[Screenshot and code edit data]
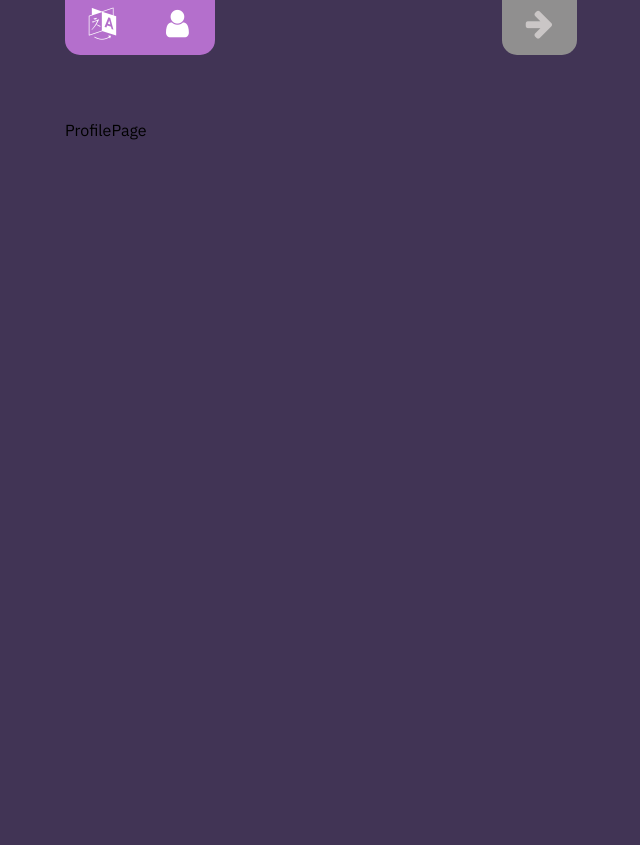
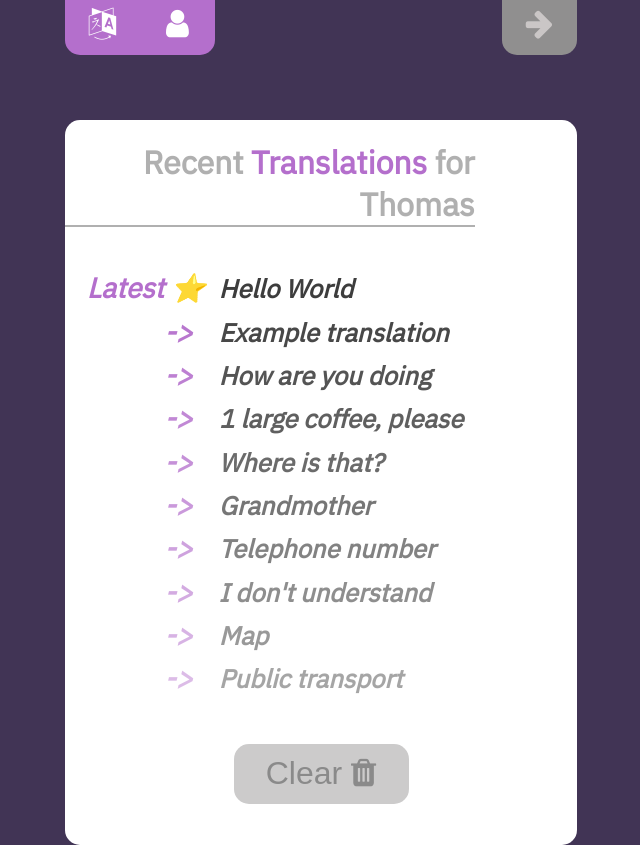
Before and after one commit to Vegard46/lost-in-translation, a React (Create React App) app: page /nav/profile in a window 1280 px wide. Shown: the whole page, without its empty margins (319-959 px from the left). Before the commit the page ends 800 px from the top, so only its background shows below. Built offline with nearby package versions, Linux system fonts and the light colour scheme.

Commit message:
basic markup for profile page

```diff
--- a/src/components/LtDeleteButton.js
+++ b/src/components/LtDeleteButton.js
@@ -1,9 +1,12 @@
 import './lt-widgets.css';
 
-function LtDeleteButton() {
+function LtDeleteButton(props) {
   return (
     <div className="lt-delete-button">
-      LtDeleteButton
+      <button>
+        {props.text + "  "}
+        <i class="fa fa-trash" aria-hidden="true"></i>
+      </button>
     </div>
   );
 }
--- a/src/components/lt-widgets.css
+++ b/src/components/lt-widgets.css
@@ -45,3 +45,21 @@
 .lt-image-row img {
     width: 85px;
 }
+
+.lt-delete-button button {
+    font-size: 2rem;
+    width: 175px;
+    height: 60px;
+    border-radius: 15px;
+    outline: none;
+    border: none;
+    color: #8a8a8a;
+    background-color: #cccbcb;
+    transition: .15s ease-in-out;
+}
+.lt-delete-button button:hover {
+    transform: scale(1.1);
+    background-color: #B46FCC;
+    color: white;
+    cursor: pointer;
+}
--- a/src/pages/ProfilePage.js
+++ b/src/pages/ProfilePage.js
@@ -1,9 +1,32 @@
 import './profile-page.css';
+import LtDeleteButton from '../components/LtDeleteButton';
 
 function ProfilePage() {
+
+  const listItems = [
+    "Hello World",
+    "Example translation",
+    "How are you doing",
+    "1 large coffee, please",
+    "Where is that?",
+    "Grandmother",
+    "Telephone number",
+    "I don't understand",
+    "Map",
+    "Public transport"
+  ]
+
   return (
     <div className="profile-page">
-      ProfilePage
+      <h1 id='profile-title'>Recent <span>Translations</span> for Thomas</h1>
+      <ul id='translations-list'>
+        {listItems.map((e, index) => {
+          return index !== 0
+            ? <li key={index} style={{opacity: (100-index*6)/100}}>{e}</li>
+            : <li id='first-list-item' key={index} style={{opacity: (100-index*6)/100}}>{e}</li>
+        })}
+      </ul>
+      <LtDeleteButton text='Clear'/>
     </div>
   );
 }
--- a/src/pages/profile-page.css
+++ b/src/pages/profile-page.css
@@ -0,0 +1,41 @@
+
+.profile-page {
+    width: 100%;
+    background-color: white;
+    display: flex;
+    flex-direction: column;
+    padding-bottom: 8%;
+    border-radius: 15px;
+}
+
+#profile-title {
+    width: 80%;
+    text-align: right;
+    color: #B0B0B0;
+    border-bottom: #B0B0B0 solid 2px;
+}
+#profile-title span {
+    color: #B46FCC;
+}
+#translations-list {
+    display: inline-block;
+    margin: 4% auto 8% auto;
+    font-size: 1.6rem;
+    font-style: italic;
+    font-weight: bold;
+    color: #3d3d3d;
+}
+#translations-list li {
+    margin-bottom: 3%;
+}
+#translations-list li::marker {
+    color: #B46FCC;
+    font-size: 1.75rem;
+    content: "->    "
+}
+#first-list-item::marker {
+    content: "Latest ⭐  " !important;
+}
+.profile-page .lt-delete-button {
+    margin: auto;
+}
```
---
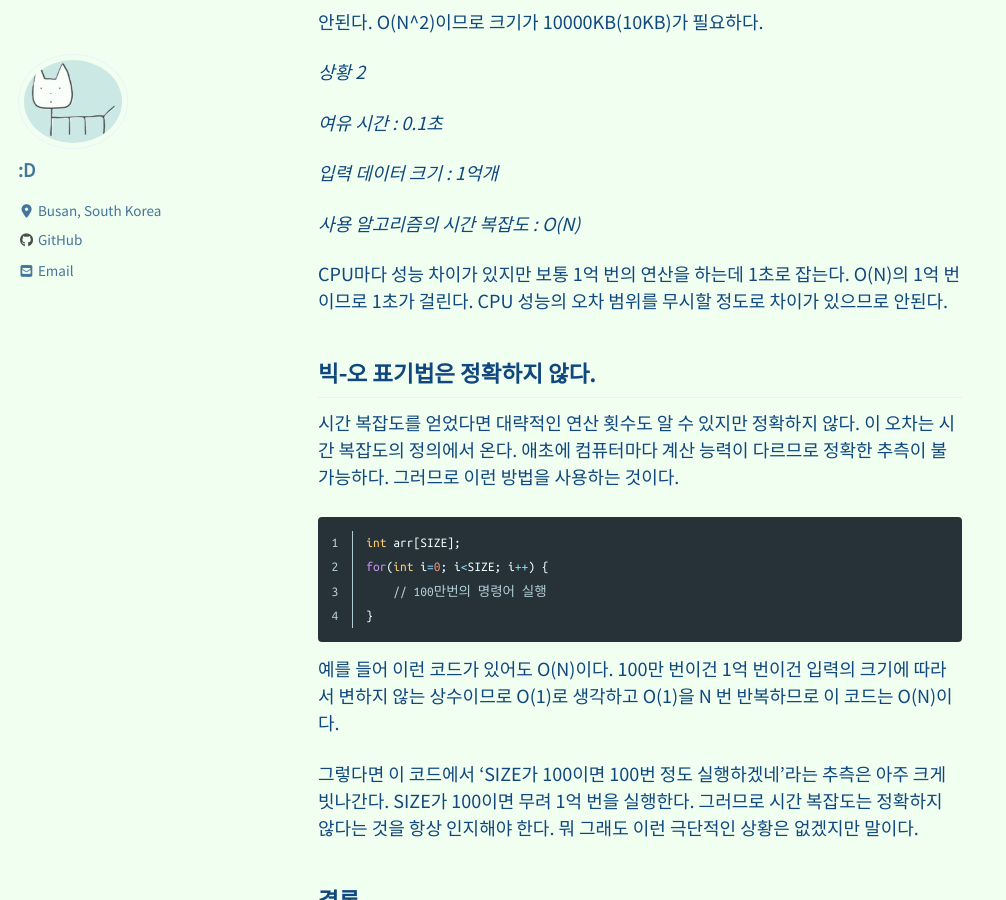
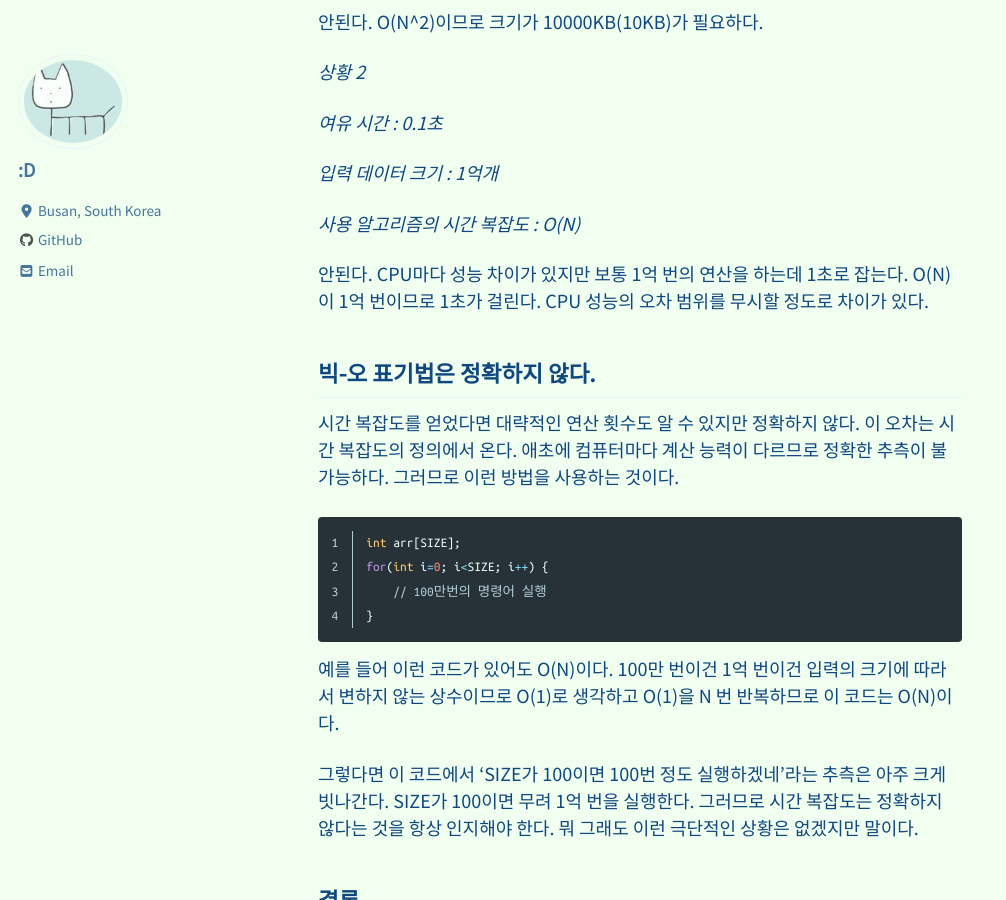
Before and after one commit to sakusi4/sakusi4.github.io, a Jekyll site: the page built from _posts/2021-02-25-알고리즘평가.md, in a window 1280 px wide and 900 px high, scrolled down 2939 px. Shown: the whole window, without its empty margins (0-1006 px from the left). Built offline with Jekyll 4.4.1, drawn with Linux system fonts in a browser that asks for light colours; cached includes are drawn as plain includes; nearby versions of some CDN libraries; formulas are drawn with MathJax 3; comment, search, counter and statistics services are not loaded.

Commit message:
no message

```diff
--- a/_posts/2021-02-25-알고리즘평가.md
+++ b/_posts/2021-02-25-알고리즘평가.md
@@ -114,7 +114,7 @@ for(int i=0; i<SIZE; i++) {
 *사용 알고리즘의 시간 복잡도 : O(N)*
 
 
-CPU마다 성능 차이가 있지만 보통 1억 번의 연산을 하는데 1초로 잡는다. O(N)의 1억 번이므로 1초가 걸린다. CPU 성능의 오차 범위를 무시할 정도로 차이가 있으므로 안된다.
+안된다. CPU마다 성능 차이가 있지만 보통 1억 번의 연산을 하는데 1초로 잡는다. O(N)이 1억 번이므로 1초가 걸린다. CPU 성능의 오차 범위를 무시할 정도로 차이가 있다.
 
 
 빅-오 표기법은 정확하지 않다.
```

» Work to be completed: Only the lines containing the word "color" should be returned from the data above.

» Solution for this exercise:
+    color: #8a8a8a;
+    background-color: #cccbcb;
+    background-color: #B46FCC;
+    color: white;
+    background-color: white;
+    color: #B0B0B0;
+    color: #B46FCC;
+    color: #3d3d3d;
+    color: #B46FCC;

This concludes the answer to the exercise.